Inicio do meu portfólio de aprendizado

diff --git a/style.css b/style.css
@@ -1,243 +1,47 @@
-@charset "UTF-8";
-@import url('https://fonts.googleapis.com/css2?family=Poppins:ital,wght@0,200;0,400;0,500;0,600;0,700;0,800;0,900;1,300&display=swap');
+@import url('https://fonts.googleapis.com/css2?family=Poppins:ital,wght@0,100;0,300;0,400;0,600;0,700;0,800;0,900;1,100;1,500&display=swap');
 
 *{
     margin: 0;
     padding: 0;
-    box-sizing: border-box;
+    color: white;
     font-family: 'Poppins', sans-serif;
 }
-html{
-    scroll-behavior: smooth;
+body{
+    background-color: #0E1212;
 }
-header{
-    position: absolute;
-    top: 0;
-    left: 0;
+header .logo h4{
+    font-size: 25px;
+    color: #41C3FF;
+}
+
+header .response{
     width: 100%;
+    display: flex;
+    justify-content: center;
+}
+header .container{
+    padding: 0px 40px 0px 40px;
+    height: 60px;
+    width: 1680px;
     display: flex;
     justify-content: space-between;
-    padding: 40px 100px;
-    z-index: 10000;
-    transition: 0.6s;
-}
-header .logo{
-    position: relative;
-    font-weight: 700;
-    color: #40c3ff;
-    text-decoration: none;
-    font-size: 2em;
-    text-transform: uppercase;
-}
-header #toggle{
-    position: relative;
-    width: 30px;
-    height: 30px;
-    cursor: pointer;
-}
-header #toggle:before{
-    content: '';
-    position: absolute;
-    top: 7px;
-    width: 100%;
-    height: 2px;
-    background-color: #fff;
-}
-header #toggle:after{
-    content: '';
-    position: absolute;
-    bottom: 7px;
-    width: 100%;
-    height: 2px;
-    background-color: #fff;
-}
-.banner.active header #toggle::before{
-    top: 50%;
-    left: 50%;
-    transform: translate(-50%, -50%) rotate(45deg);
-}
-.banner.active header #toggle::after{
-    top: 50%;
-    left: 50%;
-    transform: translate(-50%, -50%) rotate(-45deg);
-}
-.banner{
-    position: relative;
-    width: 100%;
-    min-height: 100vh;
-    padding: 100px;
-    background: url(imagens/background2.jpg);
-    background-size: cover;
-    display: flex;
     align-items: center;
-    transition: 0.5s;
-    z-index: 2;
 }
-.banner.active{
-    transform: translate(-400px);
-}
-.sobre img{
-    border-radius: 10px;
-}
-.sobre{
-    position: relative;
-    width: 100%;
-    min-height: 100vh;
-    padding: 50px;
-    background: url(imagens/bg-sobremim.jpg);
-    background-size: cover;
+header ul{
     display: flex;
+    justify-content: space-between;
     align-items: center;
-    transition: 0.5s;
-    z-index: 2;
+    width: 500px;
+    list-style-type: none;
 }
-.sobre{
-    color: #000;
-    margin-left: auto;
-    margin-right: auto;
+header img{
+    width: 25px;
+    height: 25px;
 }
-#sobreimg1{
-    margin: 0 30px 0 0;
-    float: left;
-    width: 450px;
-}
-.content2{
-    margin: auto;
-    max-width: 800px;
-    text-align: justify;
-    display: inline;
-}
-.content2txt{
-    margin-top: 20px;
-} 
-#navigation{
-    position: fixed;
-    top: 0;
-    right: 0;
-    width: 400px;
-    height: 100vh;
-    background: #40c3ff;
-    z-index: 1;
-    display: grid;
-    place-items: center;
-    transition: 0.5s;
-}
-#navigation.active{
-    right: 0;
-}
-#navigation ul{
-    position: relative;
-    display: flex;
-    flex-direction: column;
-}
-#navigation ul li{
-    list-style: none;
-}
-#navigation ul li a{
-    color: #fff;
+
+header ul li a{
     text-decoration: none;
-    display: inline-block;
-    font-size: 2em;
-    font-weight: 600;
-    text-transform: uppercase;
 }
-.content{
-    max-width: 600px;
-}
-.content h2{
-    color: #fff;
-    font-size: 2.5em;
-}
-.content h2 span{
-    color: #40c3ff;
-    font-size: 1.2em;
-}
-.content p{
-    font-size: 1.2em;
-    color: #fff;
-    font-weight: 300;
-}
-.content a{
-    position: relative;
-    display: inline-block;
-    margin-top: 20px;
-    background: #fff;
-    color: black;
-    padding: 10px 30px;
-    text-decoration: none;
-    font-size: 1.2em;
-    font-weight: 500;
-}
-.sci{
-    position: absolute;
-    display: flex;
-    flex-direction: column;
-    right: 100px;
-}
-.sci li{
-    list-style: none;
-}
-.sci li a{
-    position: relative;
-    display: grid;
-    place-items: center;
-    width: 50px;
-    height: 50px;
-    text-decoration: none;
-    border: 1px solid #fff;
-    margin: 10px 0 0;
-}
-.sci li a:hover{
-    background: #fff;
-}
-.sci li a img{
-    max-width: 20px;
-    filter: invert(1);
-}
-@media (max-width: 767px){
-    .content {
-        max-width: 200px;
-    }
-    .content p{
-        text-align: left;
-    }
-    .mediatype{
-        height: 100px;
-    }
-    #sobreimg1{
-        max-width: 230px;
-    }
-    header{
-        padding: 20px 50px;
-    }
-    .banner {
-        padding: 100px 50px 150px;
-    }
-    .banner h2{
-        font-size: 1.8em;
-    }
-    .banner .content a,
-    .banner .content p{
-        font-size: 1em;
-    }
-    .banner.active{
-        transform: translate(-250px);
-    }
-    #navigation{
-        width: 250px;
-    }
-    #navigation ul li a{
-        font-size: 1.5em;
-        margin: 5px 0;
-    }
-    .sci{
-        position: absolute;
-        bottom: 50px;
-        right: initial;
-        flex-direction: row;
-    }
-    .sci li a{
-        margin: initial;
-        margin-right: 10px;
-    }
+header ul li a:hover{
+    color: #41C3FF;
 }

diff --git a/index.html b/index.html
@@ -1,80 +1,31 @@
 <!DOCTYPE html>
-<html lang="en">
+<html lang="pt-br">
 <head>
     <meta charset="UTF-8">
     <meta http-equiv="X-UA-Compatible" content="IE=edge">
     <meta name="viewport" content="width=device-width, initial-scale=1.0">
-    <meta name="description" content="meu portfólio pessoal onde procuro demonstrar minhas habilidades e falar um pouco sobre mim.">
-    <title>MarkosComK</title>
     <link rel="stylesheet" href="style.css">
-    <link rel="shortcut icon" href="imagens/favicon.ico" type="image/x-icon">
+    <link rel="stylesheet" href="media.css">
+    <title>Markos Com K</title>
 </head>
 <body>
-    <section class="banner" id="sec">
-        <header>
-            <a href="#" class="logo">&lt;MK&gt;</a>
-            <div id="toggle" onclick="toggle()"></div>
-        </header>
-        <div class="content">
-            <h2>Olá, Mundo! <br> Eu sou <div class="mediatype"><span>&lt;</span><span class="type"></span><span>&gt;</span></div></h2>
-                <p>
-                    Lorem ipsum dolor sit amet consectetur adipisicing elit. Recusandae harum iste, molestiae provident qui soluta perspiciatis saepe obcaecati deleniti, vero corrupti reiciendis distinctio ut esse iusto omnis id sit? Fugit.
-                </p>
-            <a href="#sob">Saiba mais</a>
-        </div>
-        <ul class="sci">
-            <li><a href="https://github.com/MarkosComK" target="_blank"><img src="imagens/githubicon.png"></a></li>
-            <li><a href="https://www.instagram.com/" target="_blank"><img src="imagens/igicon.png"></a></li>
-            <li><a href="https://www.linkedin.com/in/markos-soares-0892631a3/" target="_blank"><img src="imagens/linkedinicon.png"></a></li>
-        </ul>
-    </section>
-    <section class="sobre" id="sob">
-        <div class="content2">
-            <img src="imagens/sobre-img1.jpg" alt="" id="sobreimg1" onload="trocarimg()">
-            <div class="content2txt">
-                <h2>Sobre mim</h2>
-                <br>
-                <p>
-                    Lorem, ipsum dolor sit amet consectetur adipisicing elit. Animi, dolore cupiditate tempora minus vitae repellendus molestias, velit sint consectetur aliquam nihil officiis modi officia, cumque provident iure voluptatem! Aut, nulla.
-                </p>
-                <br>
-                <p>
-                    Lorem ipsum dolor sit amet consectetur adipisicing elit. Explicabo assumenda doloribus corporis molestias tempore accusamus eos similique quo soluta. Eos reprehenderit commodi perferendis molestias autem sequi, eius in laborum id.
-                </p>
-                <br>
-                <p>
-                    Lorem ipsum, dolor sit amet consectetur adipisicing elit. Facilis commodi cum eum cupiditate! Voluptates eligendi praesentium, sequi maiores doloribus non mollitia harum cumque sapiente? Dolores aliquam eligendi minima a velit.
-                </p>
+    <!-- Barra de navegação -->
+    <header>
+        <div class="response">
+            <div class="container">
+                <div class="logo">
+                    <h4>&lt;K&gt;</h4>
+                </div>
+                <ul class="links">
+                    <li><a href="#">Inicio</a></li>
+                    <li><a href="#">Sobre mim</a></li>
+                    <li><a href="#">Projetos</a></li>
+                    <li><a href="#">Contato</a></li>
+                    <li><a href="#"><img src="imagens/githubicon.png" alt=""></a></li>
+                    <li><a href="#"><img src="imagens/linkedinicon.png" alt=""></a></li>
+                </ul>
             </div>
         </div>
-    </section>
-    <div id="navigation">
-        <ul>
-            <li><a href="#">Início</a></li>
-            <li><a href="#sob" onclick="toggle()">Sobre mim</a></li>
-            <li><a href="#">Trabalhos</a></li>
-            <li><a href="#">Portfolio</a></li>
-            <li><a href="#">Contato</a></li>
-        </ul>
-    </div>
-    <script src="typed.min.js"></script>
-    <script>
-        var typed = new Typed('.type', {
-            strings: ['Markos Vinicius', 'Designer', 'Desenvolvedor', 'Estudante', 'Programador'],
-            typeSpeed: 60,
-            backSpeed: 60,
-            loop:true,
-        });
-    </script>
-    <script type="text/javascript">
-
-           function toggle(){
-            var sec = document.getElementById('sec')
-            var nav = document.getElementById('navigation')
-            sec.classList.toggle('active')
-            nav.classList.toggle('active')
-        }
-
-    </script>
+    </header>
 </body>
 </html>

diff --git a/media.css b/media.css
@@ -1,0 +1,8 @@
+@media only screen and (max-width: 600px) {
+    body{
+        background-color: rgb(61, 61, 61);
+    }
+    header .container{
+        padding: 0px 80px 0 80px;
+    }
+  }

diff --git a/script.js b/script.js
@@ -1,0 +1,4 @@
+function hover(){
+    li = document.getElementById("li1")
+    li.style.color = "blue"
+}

══════════

Nothing but a number is expected: how many lines in the data above hold the word "padding".

9